Proponents of the institutional model of organization theory claim that organizations pursue their own distinctive interests subject to certain constraints
Proponents of the institutional model of organization theory claim that organizations pursue their own distinctive interests subject to certain constraints. Those seeking an explanation of organizational development must first determine the interests of lead actors who establish policy and devise strategies for institutional survival. They must then assess the effect of constraints that limit the ability of organizations to pursue their own interests (Sundean et al., 2017). Analysis of the contexts in which constraints arise establishes the trajectory of organizational growth and development.
Board chairs play a key role in setting the tone and bridging the relationship between the board and CEO. While some governance experts clearly demarcate the role of the board and CEO, others posit that successful board/management relationship is dependent on productive board/CEO engagement. The board/CEO roles are often treated as universally comparable; however, this assumption is increasingly criticized. Research on the Chair/CEO relationship has demonstrated each relationship is as unique as the two individuals who occupy each respective position (Cornforth, 2012). A number of factors shape the board and CEO’s roles and within this context each incumbent discerns the nuances and subtleties of their role.

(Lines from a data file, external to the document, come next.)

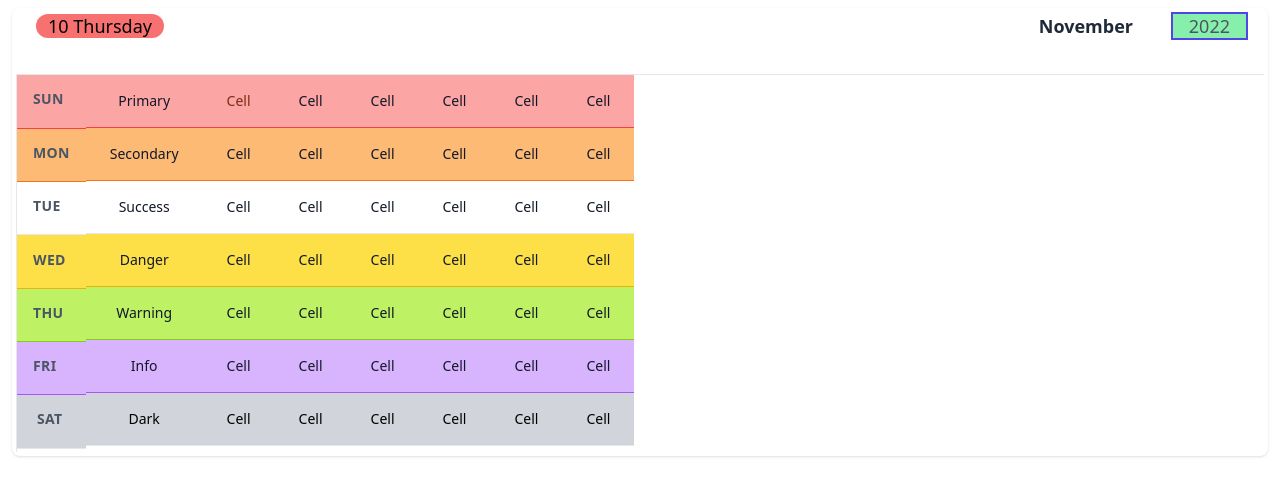
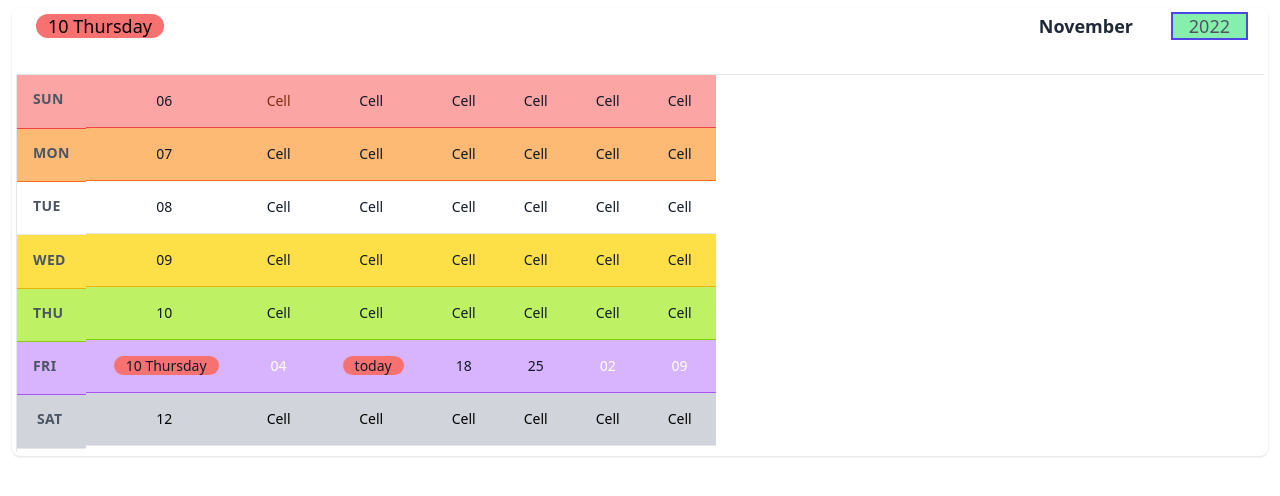
Before and after one commit to bcapd7363q/LAVA-touch-ped, a Vue app: page / in a window 1280 px wide. Shown: the top 496 px of the page. Built offline with nearby package versions, Linux system fonts and the light colour scheme.

Commit message:
avalable@date

```diff
--- a/src/components/months.vue
+++ b/src/components/months.vue
@@ -195,7 +195,7 @@ export default {
                       <tbody>
                         <tr class="border-b bg-red-300 border-red-500">
                           <td class="text-sm text-gray-900 font-medium px-6 py-4 whitespace-nowrap">
-                            Primary
+                            06
                           </td>
                           <td class="text-sm text-orange-900 font-light px-6 py-4 whitespace-nowrap">
                             Cell
@@ -218,7 +218,7 @@ export default {
                         </tr>
                         <tr class="border-b bg-orange-300 border-orange-500">
                           <td class="text-sm text-gray-900 font-medium px-6 py-4 whitespace-nowrap">
-                            Secondary
+                            07
                           </td>
                           <td class="text-sm text-gray-900 font-light px-6 py-4 whitespace-nowrap">
                             Cell
@@ -241,7 +241,7 @@ export default {
                         </tr>
                         <tr class="border-b bg-amber-gray-300 border-amber-gray-500">
                           <td class="text-sm text-gray-900 font-medium px-6 py-4 whitespace-nowrap">
-                            Success
+                            08
                           </td>
                           <td class="text-sm text-gray-900 font-light px-6 py-4 whitespace-nowrap">
                             Cell
@@ -264,7 +264,7 @@ export default {
                         </tr>
                         <tr class="border-b bg-yellow-300 border-yellow-500">
                           <td class="text-sm text-gray-900 font-medium px-6 py-4 whitespace-nowrap">
-                            Danger
+                            09
                           </td>
                           <td class="text-sm text-gray-900 font-light px-6 py-4 whitespace-nowrap">
                             Cell
@@ -287,7 +287,7 @@ export default {
                         </tr>
                         <tr class="border-b bg-lime-300 border-lime-500">
                           <td class="text-sm text-gray-900 font-medium px-6 py-4 whitespace-nowrap">
-                            Warning
+                            10
                           </td>
                           <td class="text-sm text-gray-900 font-light px-6 py-4 whitespace-nowrap">
                             Cell
@@ -310,30 +310,30 @@ export default {
                         </tr>
                         <tr class="border-b bg-purple-300 border-purple-500">
                           <td class="text-sm text-gray-900 font-medium px-6 py-4 whitespace-nowrap">
-                            Info
+                            <span v-text="date" class="rounded-full bg-red-400  px-3  ml-1 text-sm text-white-600 font-normal" />
+                          </td>
+                          <td class="text-sm text-white font-light px-6 py-4 whitespace-nowrap">
+                            04
                           </td>
                           <td class="text-sm text-gray-900 font-light px-6 py-4 whitespace-nowrap">
-                            Cell
+                            <span  class="rounded-full bg-red-400  px-3  ml-1 text-sm text-white-600 font-normal" >today</span>
                           </td>
                           <td class="text-sm text-gray-900 font-light px-6 py-4 whitespace-nowrap">
-                            Cell
+                            18
                           </td>
                           <td class="text-sm text-gray-900 font-light px-6 py-4 whitespace-nowrap">
-                            Cell
+                            25
                           </td>
-                          <td class="text-sm text-gray-900 font-light px-6 py-4 whitespace-nowrap">
-                            Cell
+                          <td class="text-sm text-white font-light px-6 py-4 whitespace-nowrap">
+                            02
                           </td>
-                          <td class="text-sm text-gray-900 font-light px-6 py-4 whitespace-nowrap">
-                            Cell
-                          </td>
-                          <td class="text-sm text-gray-900 font-light px-6 py-4 whitespace-nowrap">
-                            Cell
+                          <td class="text-sm text-white font-light px-6 py-4 whitespace-nowrap">
+                            09
                           </td>
                         </tr>
                         <tr class="border-b bg-gray-300 boder-gray-500">
                           <td class="text-sm text-dark font-medium px-6 py-4 whitespace-nowrap">
-                            Dark
+                            12
                           </td>
                           <td class="text-sm text-dark font-light px-6 py-4 whitespace-nowrap">
                             Cell
```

With the emergence of new forms of governance, the traditional roles and functions of boards are under scrutiny. Renz (2012) maintained that while boards continue to be important, they are not necessarily the appropriate unit of focus to address primary community issues and problems. Boundaries are increasingly blurred and it is challenging to discern where the work of one organization begins and another ends (Renz, 2012). Governance transcends the traditional board domain within a healthcare organization and encompasses informal networks, linkages, broader regional networks, and inter-organizational collaborations at the local and national levels (Renz, 2012). It may also involve public, private, and third sectors and their iterations of governance. Overall, while boards are responsible to determine the organization’s strategic direction or make major financial decisions, the knowledge, information, and time regarding various strategic options resides within staff expertise and knowledge (Cornforth, 2012). As a result, governance functions often transpire through board/staff interaction.
By focusing on organizational interests, the institutional model affirms the role of professionals and administrators in shaping political outcomes. According to Sundean et al. (2017), boards hire administrators, investigators, and attorneys to manage an expanding workload. These ‘new class’ professionals altered board structure and policy. They introduced hierarchical controls and recast the agenda to reflect consumer interests. They also looked to national organizations, such as the Federation of State Medical Boards, for help and guidance. Organizations moderate external demands to forge compromises among dominant and subordinate groups. Such compromises are apparent in policies that balance professional goals of rehabilitation and confidentiality with consumer desires for punitive action and disclosure of derogatory information. Administrators, investigators, attorneys, hearing officers, and other non-physicians are thus now prominent players in the disciplinary process. They, too, evaluate professional work based on standardized criteria of performance (Sundean et al., 2017). Though doctors still occupy a majority of board seats, they share decision-making authority with non-physicians.
The institutional model seeks to compensate for changing leadership and shifting constituencies through consideration of structural constraints. Leaders are unable to do as they please. They must play according to the rules and within the boundaries that government, private corporations, and powerful professions establish. Moreover, conflict among various groups may alter the rules and boundaries that channel organizational development.
Cornforth, C. (2012). Nonprofit governance research: Limitations of the focus on boards and suggestions for new directions. Nonprofit and Voluntary Sector Quarterly 41(6): 1117-1136.
Sundean, L.G., Polifroni, E.C., Libal, K., & McGrath, J.M. (2017). The rationale for nurses on boards in the voices of nurses who serve. Nursing Outlook. Retrieved from https://doi.org/10.1016/j.outlook.2017.11.005.
Renz, D.O. (2012). Adding a few more pieces to the puzzle: Exploring the practical implications of recent research on boards. The Nonprofit Quarterly 10(4): 22-29.